Kim Dolva is to handmade furniture what Battista Pininfarina was to coach built cars; an understated, affable perfectionist. He cofounded his Copenhagen-based design studio and furniture-making workshop, Københavns Møbelsnedkeri, in 2006 – fresh from a career changing course in cabinet-making. Today, Dolva oversees one of the most influential furniture and interiors studios in Scandinavia, known for its contemporary, understated aesthetic, responsible use of natural materials and peerless craftsmanship. We sat down with him to learn more about his approach to design and how he’s shaped his studio over the past 15 years.
“I’ve always been a naturally curious person. I became fascinated in materials and in hand-making objects when I was young, and originally I made guitars. I wanted to be a musician and decided I’d like to learn to make guitars, as well as play them. I also studied as a graphic designer. I crossed over into cabinet-making following a few years in graphic design. I met my business partner Søren Bech Jespersen while studying and we decided to open our own studio together on the day we graduated.
“I realised early on that I only wanted to make the finest of the finest. That meant by default that the objects we produced became pretty expensive – our furniture took a long time to make from the off and used the very best materials. In turn, that got me thinking about the kind of design I wanted us to be known for, and I realised I wanted our design to be robust enough that it wouldn’t age. I didn’t want us to make very intricate, delicate furniture that would lose its relevance in a few years time.”
“We also didn’t want to fight with the ‘golden era’ of Scandinavian furniture design. Today, many Scandinavian brands look back to the ‘50s and simply recreate or reissue archival pieces. Instead, I wanted to take the best of that to create something new and contemporary.”
“Materiality is super-important. We always use pure materials that age elegantly. We choose stone that is very old and carries a lot of history, and we source solid wood only that is of the very best quality. We also take care to use local materials. We work very closely with a saw mill on the other side of Copenhagen, just an hour or so into the countryside from our workshop. In fact, we purchased half of the mill last year mid-pandemic. We use the mill to ensure we’re working with local timber and that we’re harvesting timber in a responsible way. Københavns Møbelsnedkeri is the only company in Denmark that can say we have domestic furniture production in Danish wood.

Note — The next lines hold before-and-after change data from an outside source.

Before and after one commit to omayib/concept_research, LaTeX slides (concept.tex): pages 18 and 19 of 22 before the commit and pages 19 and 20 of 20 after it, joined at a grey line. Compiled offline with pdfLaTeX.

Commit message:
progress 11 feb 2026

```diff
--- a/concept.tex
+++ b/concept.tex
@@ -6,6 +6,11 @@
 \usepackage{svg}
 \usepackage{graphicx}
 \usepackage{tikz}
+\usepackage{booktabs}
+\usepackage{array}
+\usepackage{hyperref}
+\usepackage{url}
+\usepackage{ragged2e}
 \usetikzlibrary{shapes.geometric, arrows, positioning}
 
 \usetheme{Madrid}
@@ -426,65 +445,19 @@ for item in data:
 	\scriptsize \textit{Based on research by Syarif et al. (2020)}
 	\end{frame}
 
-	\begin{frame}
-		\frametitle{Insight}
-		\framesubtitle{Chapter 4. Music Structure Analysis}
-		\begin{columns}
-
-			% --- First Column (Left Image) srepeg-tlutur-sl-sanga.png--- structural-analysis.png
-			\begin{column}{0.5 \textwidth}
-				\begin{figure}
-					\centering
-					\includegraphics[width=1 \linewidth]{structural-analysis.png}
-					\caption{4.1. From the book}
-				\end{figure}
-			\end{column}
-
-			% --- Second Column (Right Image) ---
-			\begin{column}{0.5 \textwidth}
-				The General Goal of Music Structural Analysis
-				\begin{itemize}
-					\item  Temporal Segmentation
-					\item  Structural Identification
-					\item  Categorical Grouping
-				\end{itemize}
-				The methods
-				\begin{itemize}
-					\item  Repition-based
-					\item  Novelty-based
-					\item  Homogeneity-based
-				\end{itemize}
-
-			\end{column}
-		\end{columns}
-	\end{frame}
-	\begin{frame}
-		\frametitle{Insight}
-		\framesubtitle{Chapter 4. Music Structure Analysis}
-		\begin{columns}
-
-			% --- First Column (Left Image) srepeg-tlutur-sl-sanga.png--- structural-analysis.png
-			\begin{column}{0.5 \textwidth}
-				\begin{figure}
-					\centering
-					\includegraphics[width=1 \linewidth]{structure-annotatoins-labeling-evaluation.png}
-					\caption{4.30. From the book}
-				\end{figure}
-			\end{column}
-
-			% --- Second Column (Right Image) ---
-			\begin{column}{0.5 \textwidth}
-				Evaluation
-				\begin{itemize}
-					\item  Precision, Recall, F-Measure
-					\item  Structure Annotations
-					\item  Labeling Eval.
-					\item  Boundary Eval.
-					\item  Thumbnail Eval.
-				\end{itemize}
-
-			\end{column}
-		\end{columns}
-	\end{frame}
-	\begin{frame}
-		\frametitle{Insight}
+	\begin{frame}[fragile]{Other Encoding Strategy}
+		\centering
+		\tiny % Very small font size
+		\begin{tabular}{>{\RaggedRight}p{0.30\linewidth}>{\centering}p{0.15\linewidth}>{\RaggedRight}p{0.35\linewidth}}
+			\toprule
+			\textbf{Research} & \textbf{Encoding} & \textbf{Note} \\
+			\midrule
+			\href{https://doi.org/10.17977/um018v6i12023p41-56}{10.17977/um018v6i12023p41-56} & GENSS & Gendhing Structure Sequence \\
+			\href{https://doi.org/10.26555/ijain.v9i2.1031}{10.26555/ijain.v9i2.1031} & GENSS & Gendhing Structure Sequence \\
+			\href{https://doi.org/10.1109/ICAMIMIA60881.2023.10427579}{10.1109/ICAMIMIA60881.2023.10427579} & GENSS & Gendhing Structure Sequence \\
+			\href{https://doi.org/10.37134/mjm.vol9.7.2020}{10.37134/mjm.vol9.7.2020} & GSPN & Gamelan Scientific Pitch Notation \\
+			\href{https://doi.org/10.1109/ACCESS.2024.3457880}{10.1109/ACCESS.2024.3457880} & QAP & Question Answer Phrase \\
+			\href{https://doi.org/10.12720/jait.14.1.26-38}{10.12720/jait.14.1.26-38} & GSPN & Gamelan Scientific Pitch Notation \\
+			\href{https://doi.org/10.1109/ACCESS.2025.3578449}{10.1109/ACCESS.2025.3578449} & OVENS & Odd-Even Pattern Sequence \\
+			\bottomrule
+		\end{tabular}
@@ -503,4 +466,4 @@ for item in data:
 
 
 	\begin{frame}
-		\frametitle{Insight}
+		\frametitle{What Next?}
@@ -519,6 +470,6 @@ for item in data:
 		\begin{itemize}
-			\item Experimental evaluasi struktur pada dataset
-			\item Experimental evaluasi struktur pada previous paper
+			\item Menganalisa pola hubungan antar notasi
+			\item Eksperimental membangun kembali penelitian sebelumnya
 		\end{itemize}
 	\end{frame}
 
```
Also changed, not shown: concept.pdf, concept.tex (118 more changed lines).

We don’t ever stain wood either. We only use the natural colour of the material in the finished product.”
“A lot of our focus right now is on our relationship with the climate. We’ve changed all our company cars and the transporter vans that we use are now all electric. We’ve also started to install solar panels at the workshop and we’re changing any fibreboards we use to hemp products, which is a much better ecological alternative. We’re revisiting all the paints and colours we use too, in favour of sustainable options. The biggest question I have right now – which is almost impossible to solve – is how we can ship furniture around the world in the best way possible. I think in the coming years we’re going to focus much more on the domestic and European market.”
“The biggest challenge in building the business has been managing growth. I’m a creative person, not a businessman, and never wanted a big studio with 20 people or so. It just sort of happened. The moments when I want to quit it and start all over again always relate to business admin, not the actual design or making of our furniture.”
“I don’t take much inspiration from the furniture industry. Instead, I tend to look towards art, architecture and sometimes music. I also don’t find much originality in Scandinavian furniture. Københavns Møbelsnedkeri’s design ethic draws much more an inspiration from Japanese, Italian or even American furniture design. American art deco is something we’ve been looking into, as well as Japanese joinery. I’ve been travelling all my life, so I’m not looking out of my window for inspiration – I get it from all over.”
“We have only one principle in the studio: everyone is treated the same. It doesn’t matter whether you own half of Dubai or are living in a 10-metre-squared flat in the suburbs. That absolutely applies to our projects too – we approach our clients in the same way and our design ethics remain the same. No matter the project’s size or scope, we think about our responsibility in the design process, use pure materials and create timeless objects.”